be stored as a single byte...
(I just can't be botherd to encode that far by hand...)

you could also implement run-length encoding by reserving a
special byte (eg) 1111 1111 indicate the bext byte to be a count
of times to repeat the meaning of the byte after it.

eg, for 20 NOPS in a row after coding the first nop.

1111 1111 ; RLE
0001 0011 ; 19 times
1100 0100 ; last 5 output bytes


With decompression code there's a trade off between code length and data
length, huffman etc might be better suited as I think a decoder for that
can be fairly compact and would probably do better than my ad-hoc attempt



DSP opcode decompression on a microcontroller.
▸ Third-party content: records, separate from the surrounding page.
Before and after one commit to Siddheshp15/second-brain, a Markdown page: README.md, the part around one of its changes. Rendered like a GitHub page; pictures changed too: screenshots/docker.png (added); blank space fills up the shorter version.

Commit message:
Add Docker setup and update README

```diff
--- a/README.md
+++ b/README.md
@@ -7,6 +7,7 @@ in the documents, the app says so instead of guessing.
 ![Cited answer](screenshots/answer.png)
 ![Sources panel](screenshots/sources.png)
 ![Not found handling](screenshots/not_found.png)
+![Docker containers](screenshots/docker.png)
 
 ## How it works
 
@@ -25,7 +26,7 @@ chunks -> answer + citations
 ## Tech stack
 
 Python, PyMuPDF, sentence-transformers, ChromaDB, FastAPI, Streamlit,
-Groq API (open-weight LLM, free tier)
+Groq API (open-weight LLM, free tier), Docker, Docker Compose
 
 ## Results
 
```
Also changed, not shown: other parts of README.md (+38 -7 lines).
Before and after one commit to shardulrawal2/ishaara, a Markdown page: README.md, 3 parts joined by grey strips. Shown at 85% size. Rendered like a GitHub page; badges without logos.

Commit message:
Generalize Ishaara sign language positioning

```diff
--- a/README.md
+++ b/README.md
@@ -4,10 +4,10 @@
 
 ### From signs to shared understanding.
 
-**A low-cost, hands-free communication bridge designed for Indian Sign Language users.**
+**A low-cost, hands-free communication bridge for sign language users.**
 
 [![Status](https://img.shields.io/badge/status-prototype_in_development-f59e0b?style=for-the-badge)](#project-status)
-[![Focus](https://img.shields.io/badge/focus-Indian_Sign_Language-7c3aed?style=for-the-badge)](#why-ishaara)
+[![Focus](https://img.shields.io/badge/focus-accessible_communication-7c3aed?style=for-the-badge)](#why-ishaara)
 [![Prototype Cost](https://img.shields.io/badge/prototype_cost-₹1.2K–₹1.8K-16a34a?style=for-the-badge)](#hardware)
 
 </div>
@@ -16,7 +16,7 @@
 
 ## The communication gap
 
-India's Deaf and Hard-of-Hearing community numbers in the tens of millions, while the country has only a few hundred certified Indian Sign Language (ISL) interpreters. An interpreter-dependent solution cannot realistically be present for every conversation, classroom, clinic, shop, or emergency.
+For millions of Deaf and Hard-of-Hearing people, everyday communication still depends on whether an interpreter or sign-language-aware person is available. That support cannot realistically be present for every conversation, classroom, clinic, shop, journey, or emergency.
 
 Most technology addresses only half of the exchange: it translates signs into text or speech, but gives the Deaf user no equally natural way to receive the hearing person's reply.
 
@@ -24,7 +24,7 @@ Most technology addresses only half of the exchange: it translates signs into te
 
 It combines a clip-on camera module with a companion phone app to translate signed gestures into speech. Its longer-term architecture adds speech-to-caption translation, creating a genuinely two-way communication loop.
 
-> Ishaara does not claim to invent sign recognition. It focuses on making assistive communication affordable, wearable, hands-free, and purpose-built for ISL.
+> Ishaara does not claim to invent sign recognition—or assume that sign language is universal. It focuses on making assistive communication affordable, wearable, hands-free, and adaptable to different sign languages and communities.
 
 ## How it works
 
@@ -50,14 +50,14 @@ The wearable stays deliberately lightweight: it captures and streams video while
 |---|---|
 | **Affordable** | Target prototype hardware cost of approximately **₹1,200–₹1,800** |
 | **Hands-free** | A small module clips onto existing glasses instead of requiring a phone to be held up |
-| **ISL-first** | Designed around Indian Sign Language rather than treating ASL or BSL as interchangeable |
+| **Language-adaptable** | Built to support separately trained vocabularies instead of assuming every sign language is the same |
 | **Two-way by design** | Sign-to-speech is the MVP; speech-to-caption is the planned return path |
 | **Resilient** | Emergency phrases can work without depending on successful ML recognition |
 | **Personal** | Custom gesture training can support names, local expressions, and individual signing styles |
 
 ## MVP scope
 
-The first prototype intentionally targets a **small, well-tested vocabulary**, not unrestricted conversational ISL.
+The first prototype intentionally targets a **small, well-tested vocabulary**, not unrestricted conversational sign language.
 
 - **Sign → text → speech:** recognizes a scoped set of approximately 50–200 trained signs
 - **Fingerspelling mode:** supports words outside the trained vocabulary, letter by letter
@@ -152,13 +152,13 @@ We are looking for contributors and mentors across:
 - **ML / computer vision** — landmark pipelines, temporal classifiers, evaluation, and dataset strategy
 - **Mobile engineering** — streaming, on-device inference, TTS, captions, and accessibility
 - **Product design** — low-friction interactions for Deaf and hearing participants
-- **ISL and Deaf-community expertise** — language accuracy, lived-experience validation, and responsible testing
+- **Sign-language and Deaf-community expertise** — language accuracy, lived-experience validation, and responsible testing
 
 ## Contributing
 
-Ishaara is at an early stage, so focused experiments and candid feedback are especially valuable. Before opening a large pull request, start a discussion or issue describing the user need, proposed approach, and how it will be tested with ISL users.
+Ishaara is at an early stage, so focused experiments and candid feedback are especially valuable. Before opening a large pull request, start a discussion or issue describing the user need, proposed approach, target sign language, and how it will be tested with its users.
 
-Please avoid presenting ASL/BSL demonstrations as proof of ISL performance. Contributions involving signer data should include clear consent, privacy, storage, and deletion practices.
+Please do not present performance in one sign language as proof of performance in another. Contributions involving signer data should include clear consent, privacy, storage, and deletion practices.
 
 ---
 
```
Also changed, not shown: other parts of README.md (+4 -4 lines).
Post by Pasi Ojal » Sat, 14 Jan 2006 19:58:30

I would recommed using any kind of simple LZ77 approach.
In our DSP (32-bit instruction word) a byte-wise LZ77 gives
roughly 50% compression ratio.

For simplicity you should probably first try simple instruction-
word granularity. Because the media is 8-bit, something like:

0ccccxxx + 4 bytes = repeat instruction code X C+1 times (RLE possible)
1ccccccc llllllll = copy C+1 instructions from location cur-L-1 to cur
Because you have 512-word address space, 9 bits of L would be
better, but 8 is probably easier to handle -> shorter decompressor.

Involving huffman and probabilities will make the code "too big".

/Nynaeve could only shake her head. She remembered the night the girl had
filled her fool self with wine. At least she had never done that again;
her head the next morning had seemed an effective cure./
-- Nynaeve about Elayne in The Wheel of Time:"The Fires of Heaven"